Deficit Attention Disorder: Partisans systematically adjust the importance of government overspending based upon which party occupies the presidency; used both to protect one’s own party & rebuke the opposing party

Kane, John V., and Ian G. Anson. 2020. “Deficit Attention Disorder:  Partisan-Motivated Reasoning About Government Overspending.” APSA Preprints, Dec 2020. doi: 10.33774/apsa-2020-nqpr9. Has not been peer-reviewed.

Abstract: Government overspending remains a prominent concern in American politics. Yet, despite the burgeoning literature on partisan-motivated reasoning (PMR), we know little about the extent to which such concern arises from partisan considerations. We advance extant literature by uncovering a novel means by which citizens reason about deficits in a partisan-motivated fashion—i.e., by shifting the importance of the issue. Leveraging pre-registered experimental and observational studies, we find that partisans systematically adjust the importance of government overspending based upon which party occupies the presidency. Further, this proclivity to engage in PMR does not require explicit cues from elites, is symmetrical across parties, and appears to function both to protect one’s own party and rebuke the opposing party. Lastly, in a large-scale text analysis of transcripts from televised partisan media, we again find strong evidence of PMR on the issue of government overspending, though primarily in conservative media.

Association between perceptions of mental illness and reduced mate value, as well as an association between self-reported mental illness and a strong tendency to select mates with mental illness

Boysen, G. A. (2020). Mental illness and mate value: Evidence for reduced mate value among romantic partners perceived as having mental illness. Evolutionary Behavioral Sciences, Dec 2020.

Rolf Degen's take:

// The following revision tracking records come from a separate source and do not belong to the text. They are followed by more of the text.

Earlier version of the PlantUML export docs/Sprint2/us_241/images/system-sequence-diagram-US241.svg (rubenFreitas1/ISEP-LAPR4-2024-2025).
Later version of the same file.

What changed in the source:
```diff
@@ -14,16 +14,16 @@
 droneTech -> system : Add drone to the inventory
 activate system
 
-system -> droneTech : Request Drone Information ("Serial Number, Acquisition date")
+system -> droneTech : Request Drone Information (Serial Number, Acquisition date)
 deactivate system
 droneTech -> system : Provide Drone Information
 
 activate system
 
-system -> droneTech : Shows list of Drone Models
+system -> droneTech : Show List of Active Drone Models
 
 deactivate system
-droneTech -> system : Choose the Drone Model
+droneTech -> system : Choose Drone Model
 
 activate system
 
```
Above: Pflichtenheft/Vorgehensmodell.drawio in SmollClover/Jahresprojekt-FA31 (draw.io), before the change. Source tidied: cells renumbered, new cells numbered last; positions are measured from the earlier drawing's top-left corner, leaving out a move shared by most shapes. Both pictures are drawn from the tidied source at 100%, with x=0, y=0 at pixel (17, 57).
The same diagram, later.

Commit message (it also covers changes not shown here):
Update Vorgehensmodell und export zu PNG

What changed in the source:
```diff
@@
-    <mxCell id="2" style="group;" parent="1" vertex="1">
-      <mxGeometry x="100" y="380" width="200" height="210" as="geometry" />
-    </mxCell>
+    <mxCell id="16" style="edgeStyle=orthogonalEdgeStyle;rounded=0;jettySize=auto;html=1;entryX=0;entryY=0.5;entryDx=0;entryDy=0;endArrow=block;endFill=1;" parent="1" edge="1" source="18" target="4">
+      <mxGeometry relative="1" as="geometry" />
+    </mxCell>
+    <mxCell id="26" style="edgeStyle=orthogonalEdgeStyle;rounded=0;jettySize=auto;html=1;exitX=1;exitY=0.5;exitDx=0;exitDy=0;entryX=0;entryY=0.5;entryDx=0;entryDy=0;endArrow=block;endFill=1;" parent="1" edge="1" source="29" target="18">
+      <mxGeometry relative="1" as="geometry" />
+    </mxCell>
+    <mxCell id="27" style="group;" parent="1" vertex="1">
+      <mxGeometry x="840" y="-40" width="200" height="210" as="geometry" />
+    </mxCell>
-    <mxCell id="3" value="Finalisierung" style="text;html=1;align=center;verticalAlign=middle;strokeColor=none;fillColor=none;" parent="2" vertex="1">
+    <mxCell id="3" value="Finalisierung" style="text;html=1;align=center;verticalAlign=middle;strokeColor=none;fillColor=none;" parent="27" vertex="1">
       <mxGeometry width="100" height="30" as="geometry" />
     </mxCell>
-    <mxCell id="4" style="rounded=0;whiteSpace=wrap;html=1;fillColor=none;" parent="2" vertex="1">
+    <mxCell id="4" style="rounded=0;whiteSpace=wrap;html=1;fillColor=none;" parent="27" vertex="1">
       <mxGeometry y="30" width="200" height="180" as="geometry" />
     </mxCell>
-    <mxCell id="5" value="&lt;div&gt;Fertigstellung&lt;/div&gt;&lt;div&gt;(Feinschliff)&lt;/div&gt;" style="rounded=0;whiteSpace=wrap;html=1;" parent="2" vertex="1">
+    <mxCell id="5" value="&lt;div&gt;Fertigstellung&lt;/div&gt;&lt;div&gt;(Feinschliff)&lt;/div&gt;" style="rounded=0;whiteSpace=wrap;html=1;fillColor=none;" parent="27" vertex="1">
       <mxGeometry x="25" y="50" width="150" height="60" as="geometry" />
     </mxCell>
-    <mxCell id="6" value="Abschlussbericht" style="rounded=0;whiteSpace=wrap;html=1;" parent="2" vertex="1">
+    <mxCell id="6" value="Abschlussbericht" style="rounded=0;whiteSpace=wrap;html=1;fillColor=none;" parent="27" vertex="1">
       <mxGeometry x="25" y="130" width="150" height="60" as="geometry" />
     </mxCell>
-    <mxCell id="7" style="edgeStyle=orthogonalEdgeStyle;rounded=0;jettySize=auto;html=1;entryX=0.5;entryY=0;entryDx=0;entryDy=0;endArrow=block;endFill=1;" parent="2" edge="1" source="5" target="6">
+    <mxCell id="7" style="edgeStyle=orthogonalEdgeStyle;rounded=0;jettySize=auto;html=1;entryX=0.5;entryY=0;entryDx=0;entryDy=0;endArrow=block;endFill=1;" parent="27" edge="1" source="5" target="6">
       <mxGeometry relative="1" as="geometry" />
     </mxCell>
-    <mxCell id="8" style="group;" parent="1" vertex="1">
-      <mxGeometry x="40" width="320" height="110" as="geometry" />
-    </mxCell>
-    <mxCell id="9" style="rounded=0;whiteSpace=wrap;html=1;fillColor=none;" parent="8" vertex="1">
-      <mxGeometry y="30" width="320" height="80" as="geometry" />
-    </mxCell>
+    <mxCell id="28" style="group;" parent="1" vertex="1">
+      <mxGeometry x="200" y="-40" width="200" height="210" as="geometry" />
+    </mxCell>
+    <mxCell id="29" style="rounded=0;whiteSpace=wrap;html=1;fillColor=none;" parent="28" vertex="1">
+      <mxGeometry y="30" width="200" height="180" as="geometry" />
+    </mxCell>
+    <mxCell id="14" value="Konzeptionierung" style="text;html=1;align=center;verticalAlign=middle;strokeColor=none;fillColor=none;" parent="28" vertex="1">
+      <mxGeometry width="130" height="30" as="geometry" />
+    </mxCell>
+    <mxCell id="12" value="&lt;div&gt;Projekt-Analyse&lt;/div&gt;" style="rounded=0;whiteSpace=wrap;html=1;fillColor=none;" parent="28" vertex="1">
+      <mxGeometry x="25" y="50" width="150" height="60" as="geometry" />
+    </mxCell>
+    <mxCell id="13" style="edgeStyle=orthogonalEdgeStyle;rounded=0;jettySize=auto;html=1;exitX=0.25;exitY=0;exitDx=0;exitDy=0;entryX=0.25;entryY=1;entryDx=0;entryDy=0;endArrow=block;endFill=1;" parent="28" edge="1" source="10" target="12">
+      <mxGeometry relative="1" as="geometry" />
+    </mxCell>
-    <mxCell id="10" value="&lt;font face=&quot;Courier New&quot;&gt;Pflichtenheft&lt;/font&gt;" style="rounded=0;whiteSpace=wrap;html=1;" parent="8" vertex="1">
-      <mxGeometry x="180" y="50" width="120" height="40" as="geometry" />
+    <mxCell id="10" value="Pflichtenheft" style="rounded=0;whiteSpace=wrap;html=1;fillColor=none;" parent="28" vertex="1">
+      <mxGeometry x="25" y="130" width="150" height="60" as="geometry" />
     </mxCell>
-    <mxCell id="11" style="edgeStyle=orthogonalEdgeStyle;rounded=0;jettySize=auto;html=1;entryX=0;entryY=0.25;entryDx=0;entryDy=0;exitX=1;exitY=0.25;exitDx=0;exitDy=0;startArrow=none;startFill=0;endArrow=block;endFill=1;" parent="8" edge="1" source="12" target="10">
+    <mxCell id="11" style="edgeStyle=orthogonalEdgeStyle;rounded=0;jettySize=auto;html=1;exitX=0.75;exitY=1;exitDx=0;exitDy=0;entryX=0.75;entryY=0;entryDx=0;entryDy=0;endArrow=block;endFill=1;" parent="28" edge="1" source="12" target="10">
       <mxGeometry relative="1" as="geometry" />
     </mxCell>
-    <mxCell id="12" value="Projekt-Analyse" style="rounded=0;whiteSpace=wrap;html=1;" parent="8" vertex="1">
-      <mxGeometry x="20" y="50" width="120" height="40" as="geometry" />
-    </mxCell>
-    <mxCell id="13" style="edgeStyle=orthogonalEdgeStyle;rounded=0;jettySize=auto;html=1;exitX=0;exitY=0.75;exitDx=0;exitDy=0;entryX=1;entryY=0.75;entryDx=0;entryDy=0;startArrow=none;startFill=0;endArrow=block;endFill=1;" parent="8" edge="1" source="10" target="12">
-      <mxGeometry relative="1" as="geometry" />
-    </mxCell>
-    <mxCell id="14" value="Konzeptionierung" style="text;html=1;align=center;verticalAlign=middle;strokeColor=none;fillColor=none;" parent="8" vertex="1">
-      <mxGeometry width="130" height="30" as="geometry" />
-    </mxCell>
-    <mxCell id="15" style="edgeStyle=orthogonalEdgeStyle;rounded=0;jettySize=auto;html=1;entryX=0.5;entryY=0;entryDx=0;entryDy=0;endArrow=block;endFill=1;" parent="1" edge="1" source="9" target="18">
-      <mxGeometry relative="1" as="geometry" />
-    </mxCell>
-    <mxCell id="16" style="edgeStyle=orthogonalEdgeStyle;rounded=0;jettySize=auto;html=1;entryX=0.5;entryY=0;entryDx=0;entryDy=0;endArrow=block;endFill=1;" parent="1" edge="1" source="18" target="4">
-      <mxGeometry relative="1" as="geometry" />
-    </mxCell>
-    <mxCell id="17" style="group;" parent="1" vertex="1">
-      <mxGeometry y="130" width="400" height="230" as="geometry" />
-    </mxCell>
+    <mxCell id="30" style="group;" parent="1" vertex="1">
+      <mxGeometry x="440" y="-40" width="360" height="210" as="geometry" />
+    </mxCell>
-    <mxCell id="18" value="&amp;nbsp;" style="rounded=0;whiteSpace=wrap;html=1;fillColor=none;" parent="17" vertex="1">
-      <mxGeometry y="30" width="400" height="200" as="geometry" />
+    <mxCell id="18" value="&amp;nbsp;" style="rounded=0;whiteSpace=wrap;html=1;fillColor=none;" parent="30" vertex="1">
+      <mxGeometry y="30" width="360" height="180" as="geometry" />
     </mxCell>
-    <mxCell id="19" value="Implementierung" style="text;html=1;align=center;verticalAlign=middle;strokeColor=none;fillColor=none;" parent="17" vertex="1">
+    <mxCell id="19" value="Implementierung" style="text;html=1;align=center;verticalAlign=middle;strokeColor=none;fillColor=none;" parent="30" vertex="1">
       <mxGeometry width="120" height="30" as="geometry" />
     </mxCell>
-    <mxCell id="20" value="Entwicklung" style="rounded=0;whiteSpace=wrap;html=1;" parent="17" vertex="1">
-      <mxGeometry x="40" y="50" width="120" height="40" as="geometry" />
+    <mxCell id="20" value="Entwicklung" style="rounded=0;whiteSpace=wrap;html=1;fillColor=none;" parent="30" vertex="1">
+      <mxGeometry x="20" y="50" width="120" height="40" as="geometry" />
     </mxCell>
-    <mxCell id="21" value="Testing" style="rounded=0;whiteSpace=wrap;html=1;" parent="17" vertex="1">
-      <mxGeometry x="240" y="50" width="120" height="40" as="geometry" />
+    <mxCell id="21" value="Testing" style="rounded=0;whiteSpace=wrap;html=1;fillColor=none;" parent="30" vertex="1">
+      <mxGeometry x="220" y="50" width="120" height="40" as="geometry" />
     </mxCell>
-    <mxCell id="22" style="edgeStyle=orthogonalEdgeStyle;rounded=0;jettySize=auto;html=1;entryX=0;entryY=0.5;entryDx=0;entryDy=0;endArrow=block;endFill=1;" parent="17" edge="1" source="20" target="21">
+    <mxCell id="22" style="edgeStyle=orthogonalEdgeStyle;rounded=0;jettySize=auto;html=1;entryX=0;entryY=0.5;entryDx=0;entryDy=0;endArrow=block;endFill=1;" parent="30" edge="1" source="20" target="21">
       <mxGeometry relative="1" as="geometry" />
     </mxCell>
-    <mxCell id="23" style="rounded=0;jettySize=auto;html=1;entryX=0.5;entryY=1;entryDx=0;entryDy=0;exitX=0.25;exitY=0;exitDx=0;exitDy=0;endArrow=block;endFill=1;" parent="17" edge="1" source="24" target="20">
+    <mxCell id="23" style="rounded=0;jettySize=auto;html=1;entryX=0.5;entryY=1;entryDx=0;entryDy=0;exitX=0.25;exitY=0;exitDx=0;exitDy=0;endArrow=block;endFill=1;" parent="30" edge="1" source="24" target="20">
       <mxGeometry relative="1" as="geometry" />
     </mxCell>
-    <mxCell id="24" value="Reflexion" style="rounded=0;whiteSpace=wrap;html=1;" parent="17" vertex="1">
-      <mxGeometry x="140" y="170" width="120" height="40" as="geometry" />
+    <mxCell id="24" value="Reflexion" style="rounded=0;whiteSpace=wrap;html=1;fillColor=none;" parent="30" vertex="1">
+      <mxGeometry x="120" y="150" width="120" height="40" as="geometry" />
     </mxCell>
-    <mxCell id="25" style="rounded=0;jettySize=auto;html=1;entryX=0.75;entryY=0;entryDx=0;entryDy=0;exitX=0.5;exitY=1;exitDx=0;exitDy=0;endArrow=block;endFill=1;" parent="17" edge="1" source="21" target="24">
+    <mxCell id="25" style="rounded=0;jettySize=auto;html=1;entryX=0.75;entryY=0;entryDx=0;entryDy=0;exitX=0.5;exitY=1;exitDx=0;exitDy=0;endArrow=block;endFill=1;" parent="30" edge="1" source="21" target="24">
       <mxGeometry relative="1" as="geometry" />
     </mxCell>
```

Abstract: Evolutionary psychology predicts that people with mental illness should have reduced value as mates. Nonetheless, people with mental illness successfully find mates and pass on their genes. The current research explored people’s evaluations of real-world dating and romantic partners who they perceive as having mental illness to better understand the associated mate value. Study 1 (N = 193) examined participants’ ratings of their romantic partners’ desirable traits. Romantic partners perceived as having a mental illness received lower ratings of desirability than did romantic partners without mental illness. Study 2 (N = 271) demonstrated that romantic partners perceived as having mental illness also received lower ratings on desirable traits when compared with participants’ last partner without mental illness. Study 3 (N = 270) replicated the result of Study 2 by using a rating of holistic mate quality rather than traits. In Study 4 (N = 305), participants rated the holistic value of their current partner, as well as their commitment to that partner. Current partners perceived as having mental illness received lower ratings of value when controlling for commitment. In addition to these findings, across all 4 studies, there was a large and consistent effect of assortative mating such that participants with a self-reported history of mental illness also reported having romantic partners with mental illness. Overall, the results suggest an association between perceptions of mental illness and reduced mate value, as well as an association between self-reported mental illness and the tendency to select mates with mental illness.